As our world continues to advance technologically, older versions of software become outdated and unused, leaving many to abandon the old platform in favor of newer, fresher interfaces. WordPress’s old editor is no different, as many continue to turn to the Block Editor as their go-to interface.
However, some are staying true to the Classic Editor, with its loyal fan base remaining strong. These users prefer the simplicity and familiarity of the Classic Editor, and time has not diminished their love for it.
What is the Classic Editor?
Prior to WordPress 5.0, the Classic Editor was the default editor for creating posts and pages. WordPress replaced it with the new Block Editor as the default editor, with the Classic Editor now being available via plugin install.
Using the Classic Editor
First and foremost, it is essential to ensure that the Classic Editor plugin is installed and activated on your WordPress site. Once you’ve done this, here’s how to get started:
1. Open the Editor
To start with the Classic Editor, open a new post or page in your WordPress dashboard. The interface will differ from that of the Block Editor, allowing for the Classic Editor to take the lead here.
2. Title and Content
Begin by entering a title for your post or page at the top of the editor.
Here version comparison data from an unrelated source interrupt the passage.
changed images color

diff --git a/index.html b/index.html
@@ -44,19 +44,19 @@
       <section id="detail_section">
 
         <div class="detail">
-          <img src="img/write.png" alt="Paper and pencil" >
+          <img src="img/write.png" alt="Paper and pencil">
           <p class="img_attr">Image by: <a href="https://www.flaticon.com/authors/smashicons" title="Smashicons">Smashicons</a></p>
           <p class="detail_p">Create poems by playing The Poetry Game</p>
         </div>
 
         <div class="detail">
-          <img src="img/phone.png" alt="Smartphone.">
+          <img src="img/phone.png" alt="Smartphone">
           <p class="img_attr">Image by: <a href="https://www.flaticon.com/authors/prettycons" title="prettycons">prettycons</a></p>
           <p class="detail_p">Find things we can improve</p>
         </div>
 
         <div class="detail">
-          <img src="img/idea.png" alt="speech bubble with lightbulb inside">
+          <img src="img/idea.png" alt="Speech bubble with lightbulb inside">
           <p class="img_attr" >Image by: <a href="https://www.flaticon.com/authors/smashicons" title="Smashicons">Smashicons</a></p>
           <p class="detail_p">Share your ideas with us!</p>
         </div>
Below that, there’s a large text box that you can utilize to input your content. Similar to basic word processors, its formatting options range from bold, italic, underline, to strikethrough.
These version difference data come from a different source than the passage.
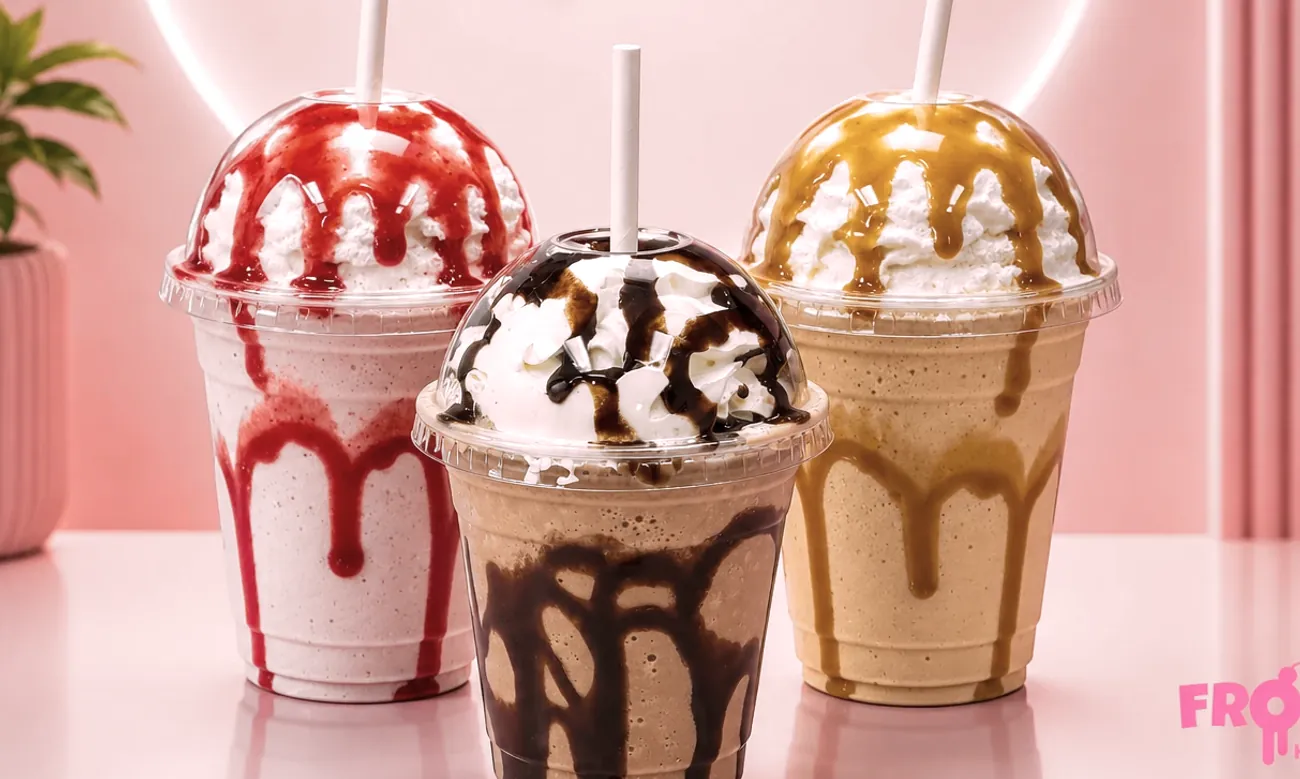
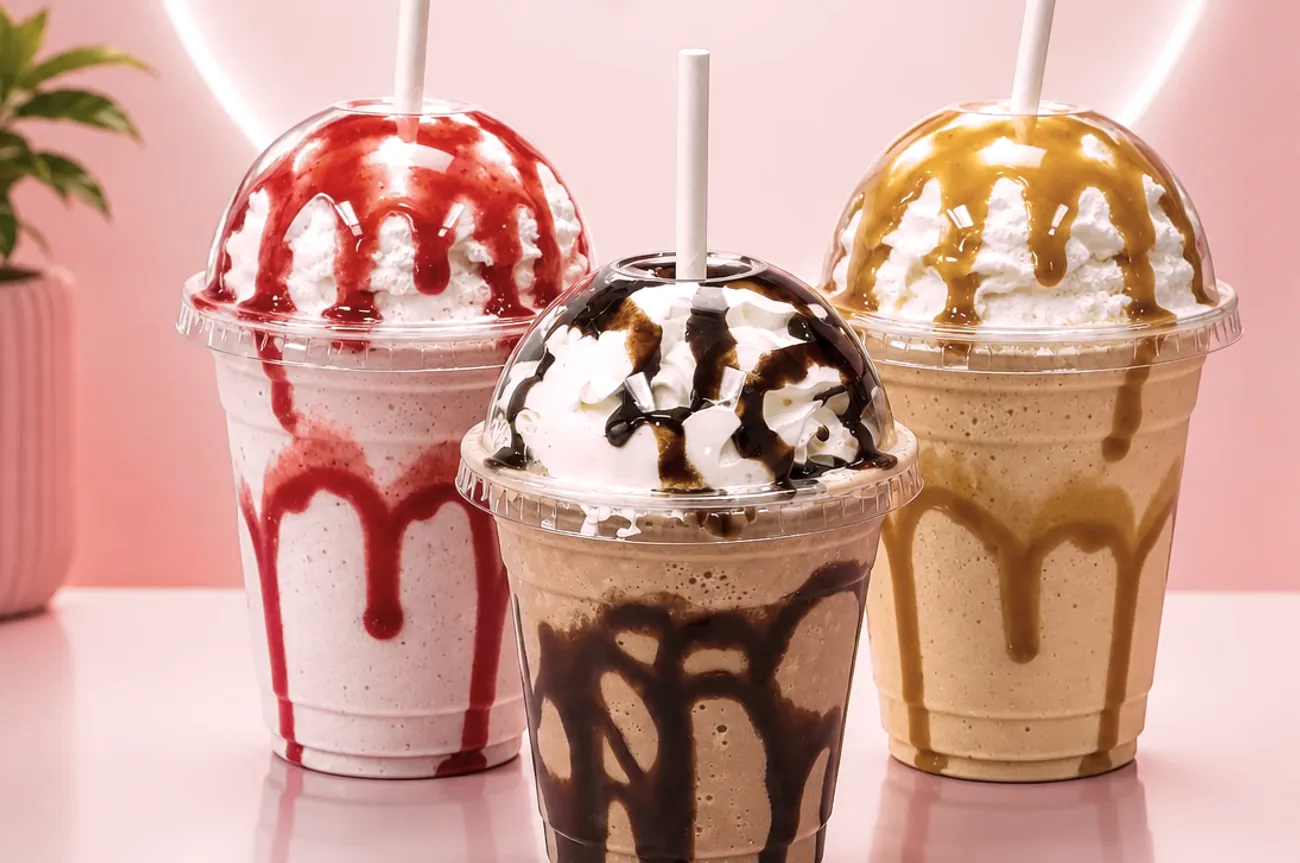
Stop the Thick Shakes copy sitting on the photograph
Two faults met in the same corner of the Product 03 spread.

The source shot carries a hot-pink watermark in its bottom-right, and
the crop had clipped it into a meaningless "FRO" fragment. The crop now
stops short of it, keeping the caramel shake whole.

.prod--c was also the one product spread whose columns overlapped, media
running 1/span 9 against a body starting at column 9, so the copy sat on
the photo's busy right edge: the set's pink pillar ran behind "Thick
Shakes." and the watermark landed under the price line. The media now
ends at column 8, leaving a clean 43px gutter, and the copy keeps its
bottom alignment so the spread still reads as intended.

Checked the other five plates for the same watermark — clean. The black
cup stickers are on the product itself and stay.

diff --git a/css/style.css b/css/style.css
@@ -508,7 +508,7 @@ body.menu-open .mnav__foot { opacity: 1; }
 .prod--b .prod__no    { left: 4%; }
 
 /* layout C — wide image, copy tucked beneath its right shoulder */
-.prod--c .prod__media { grid-column: 1 / span 9; }
+.prod--c .prod__media { grid-column: 1 / span 8; }
 .prod--c .prod__body  { grid-column: 9 / span 4; align-self: end; padding-bottom: clamp(0rem, 4vw, 3.5rem); }
 .prod--c .prod__no    { left: 1%; top: -.5em; }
3. Adding Media
Feel free to add images or other media to your post or page using the Add Media button located above the content box. Doing so will open your media library, where you can upload your own files or select the ones within the site’s library.
4. Categories and Tags
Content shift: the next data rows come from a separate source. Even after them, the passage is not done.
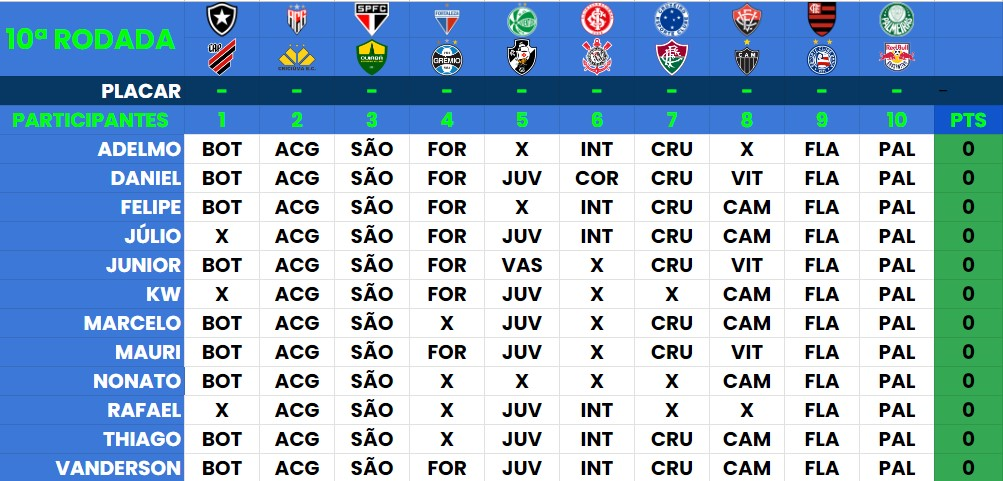
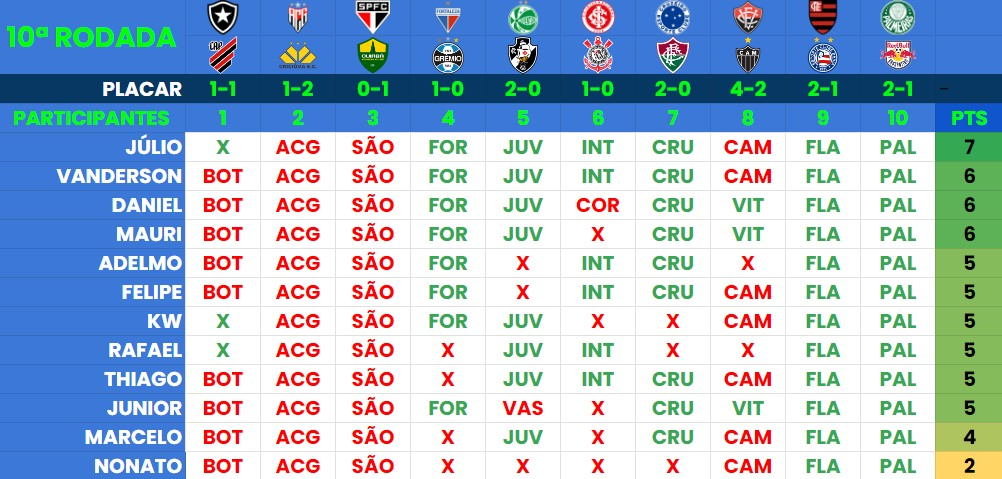
U

Changed region(s): [[0.0, 0.0, 1.0, 1.0]]

diff --git a/index.html b/index.html
@@ -51,10 +51,10 @@
           <img src="./assets/Round10.jpg" alt="Logo do Campeonato Brasileiro 2022" />
         </div>
         <div class="text">
-          <h2 class="title"><a href="./predictor.html">MERCADO FECHADO</a>
+          <h2 class="title"><a href="./predictor.html">Júlio César vence a 10ª Rodada</a>
           </h2>
           <p>
-            Acompanhem o resultado dos palpites
+            Torcedor do Fortaleza faz sete pontos na rodada. Baiano Júnior, segue na liderança da competição
           </p>
           <a class="button" href="./predictor.html">Resumo da Rodada 10</a>
         </div>
@@ -177,7 +177,7 @@
           <div class="content">
             <h2 class="rank"><small>#</small>1</h2>
             <h4>Júnior</h4>
-            <p>44 Pontos</p>
+            <p>49 Pontos</p>
           </div>
         </div>
         <div class="list">
@@ -187,7 +187,7 @@
           <div class="content">
             <h2 class="rank"><small>#</small>2</h2>
             <h4>Adelmo</h4>
-            <p>43 Pontos</p>
+            <p>48 Pontos</p>
           </div>
         </div>
         <div class="list">
@@ -197,7 +197,7 @@
           <div class="content">
             <h2 class="rank"><small>#</small>3</h2>
             <h4>KW</h4>
-            <p>43 Pontos</p>
+            <p>48 Pontos</p>
           </div>
         </div>
         <div class="list">
@@ -207,7 +207,7 @@
           <div class="content">
             <h2 class="rank"><small>#</small>4</h2>
             <h4>Marcelo</h4>
-            <p>41 Pontos</p>
+            <p>45 Pontos</p>
           </div>
         </div>
         <div class="list">
@@ -217,7 +217,7 @@
           <div class="content">
             <h2 class="rank"><small>#</small>5</h2>
             <h4>Rafael</h4>
-            <p>40 Pontos</p>
+            <p>45 Pontos</p>
           </div>
         </div>
         <div class="list">
@@ -227,17 +227,7 @@
           <div class="content">
             <h2 class="rank"><small>#</small>6</h2>
             <h4>Thiago</h4>
-            <p>39 Pontos</p>
-          </div>
-        </div>
-        <div class="list">
-          <div class="imgBx">
-            <img src="./assets/fotos/ceará.png">
-          </div>
-          <div class="content">
-            <h2 class="rank"><small>#</small>7</h2>
-            <h4>Nonato</h4>
-            <p>38 Pontos</p>
+            <p>44 Pontos</p>
           </div>
         </div>
         <div class="list">
@@ -245,9 +235,9 @@
             <img src="./assets/fotos/fortaleza.png">
           </div>
           <div class="content">
-            <h2 class="rank"><small>#</small>8</h2>
+            <h2 class="rank"><small>#</small>7</h2>
             <h4>Júlio César</h4>
-            <p>36 Pontos</p>
+            <p>43 Pontos</p>
           </div>
         </div>
         <div class="list">
@@ -255,9 +245,19 @@
             <img src="./assets/fotos/corinthians.png">
           </div>
           <div class="content">
-            <h2 class="rank"><small>#</small>9</h2>
+            <h2 class="rank"><small>#</small>8</h2>
             <h4>Daniel</h4>
-            <p>36 Pontos</p>
+            <p>42 Pontos</p>
+          </div>
+        </div>
+        <div class="list">
+          <div class="imgBx">
+            <img src="./assets/fotos/ceará.png">
+          </div>
+          <div class="content">
+            <h2 class="rank"><small>#</small>9</h2>
+            <h4>Nonato</h4>
+            <p>40 Pontos</p>
           </div>
         </div>
         <div class="list">
@@ -267,7 +267,7 @@
           <div class="content">
             <h2 class="rank"><small>#</small>10</h2>
             <h4>Felipe</h4>
-            <p>35 Pontos</p>
+            <p>40 Pontos</p>
           </div>
         </div>
         <div class="list">
@@ -277,7 +277,7 @@
           <div class="content">
             <h2 class="rank"><small>#</small>11</h2>
             <h4>Mauri</h4>
-            <p>34 Pontos</p>
+            <p>40 Pontos</p>
           </div>
         </div>
         <div class="list">
@@ -287,7 +287,7 @@
           <div class="content">
             <h2 class="rank"><small>#</small>12</h2>
             <h4>Vanderson</h4>
-            <p>31 Pontos</p>
+            <p>37 Pontos</p>
           </div>
         </div>
       </div>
On the right-hand side of the Classic Editor, you will find a panel catered for the entry of categories and tags into your post or page. Although not compulsory, this can help organize your content and make it easier for users to find.
5. Publish or Save
To publish your finished work, click the Publish button. Alternatively, you could save your draft in progress by clicking the Save Draft button.
Despite some finding the Classic Editor’s interface outdated, it still provides a simple and straightforward way to create and publish content on your WordPress site. The editor remains a viable option for those who prefer simplicity and reliability in content creation.
The Classic Editor is well-established and has a wealth of plugins and other tools available for users. Examples include Yoast SEO, which optimizes posts for search engines, and Jetpack, which adds additional features and functionality to your site.
In summary, the WordPress Block Editor may be grabbing attention, but don’t be too quick to forget the Classic Editor’s power. It remains a popular option for those preferring simplicity and reliability, leaving the baffling question – which one suits you best?